- **Required action**
When a line of the records below contains the string "occasion", copy that whole line.

═══ Exercise input ═══

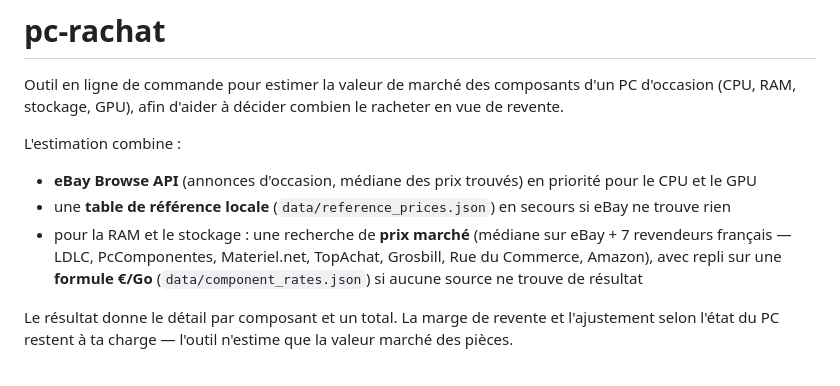
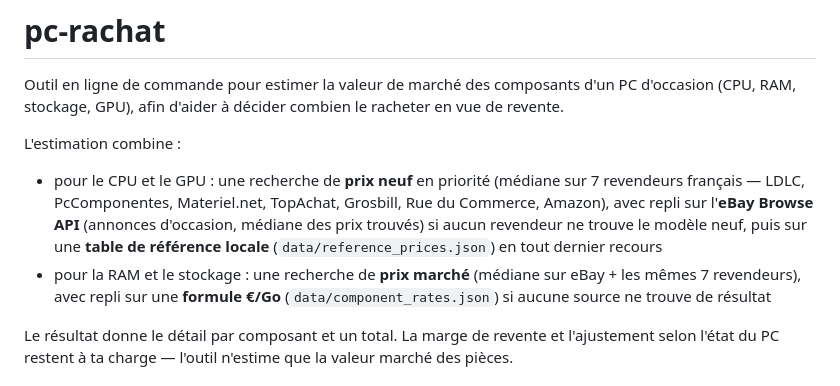
Before and after one commit to Qlimqx/pc-rachat, a Markdown page: README.md, the part around the change. Rendered like a GitHub page.

Commit message:
docs: reflect market-neuf-first pricing for CPU/GPU
Final holistic review found the README still described eBay occasion
as the primary CPU/GPU source, contradicting this branch's change
(7 revendeurs neuf first, eBay occasion as fallback, reference table
last).

```diff
--- a/README.md
+++ b/README.md
@@ -3,9 +3,8 @@
 Outil en ligne de commande pour estimer la valeur de marché des composants d'un PC d'occasion (CPU, RAM, stockage, GPU), afin d'aider à décider combien le racheter en vue de revente.
 
 L'estimation combine :
-- **eBay Browse API** (annonces d'occasion, médiane des prix trouvés) en priorité pour le CPU et le GPU
-- une **table de référence locale** (`data/reference_prices.json`) en secours si eBay ne trouve rien
-- pour la RAM et le stockage : une recherche de **prix marché** (médiane sur eBay + 7 revendeurs français — LDLC, PcComponentes, Materiel.net, TopAchat, Grosbill, Rue du Commerce, Amazon), avec repli sur une **formule €/Go** (`data/component_rates.json`) si aucune source ne trouve de résultat
+- pour le CPU et le GPU : une recherche de **prix neuf** en priorité (médiane sur 7 revendeurs français — LDLC, PcComponentes, Materiel.net, TopAchat, Grosbill, Rue du Commerce, Amazon), avec repli sur l'**eBay Browse API** (annonces d'occasion, médiane des prix trouvés) si aucun revendeur ne trouve le modèle neuf, puis sur une **table de référence locale** (`data/reference_prices.json`) en tout dernier recours
+- pour la RAM et le stockage : une recherche de **prix marché** (médiane sur eBay + les mêmes 7 revendeurs), avec repli sur une **formule €/Go** (`data/component_rates.json`) si aucune source ne trouve de résultat
 
 Le résultat donne le détail par composant et un total. La marge de revente et l'ajustement selon l'état du PC restent à ta charge — l'outil n'estime que la valeur marché des pièces.
 
```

═══

- **Response to this task**
Final holistic review found the README still described eBay occasion
(7 revendeurs neuf first, eBay occasion as fallback, reference table
 Outil en ligne de commande pour estimer la valeur de marché des composants d'un PC d'occasion (CPU, RAM, stockage, GPU), afin d'aider à décider combien le racheter en vue de revente.
-- **eBay Browse API** (annonces d'occasion, médiane des prix trouvés) en priorité pour le CPU et le GPU
+- pour le CPU et le GPU : une recherche de **prix neuf** en priorité (médiane sur 7 revendeurs français — LDLC, PcComponentes, Materiel.net, TopAchat, Grosbill, Rue du Commerce, Amazon), avec repli sur l'**eBay Browse API** (annonces d'occasion, médiane des prix trouvés) si aucun revendeur ne trouve le modèle neuf, puis sur une **table de référence locale** (`data/reference_prices.json`) en tout dernier recours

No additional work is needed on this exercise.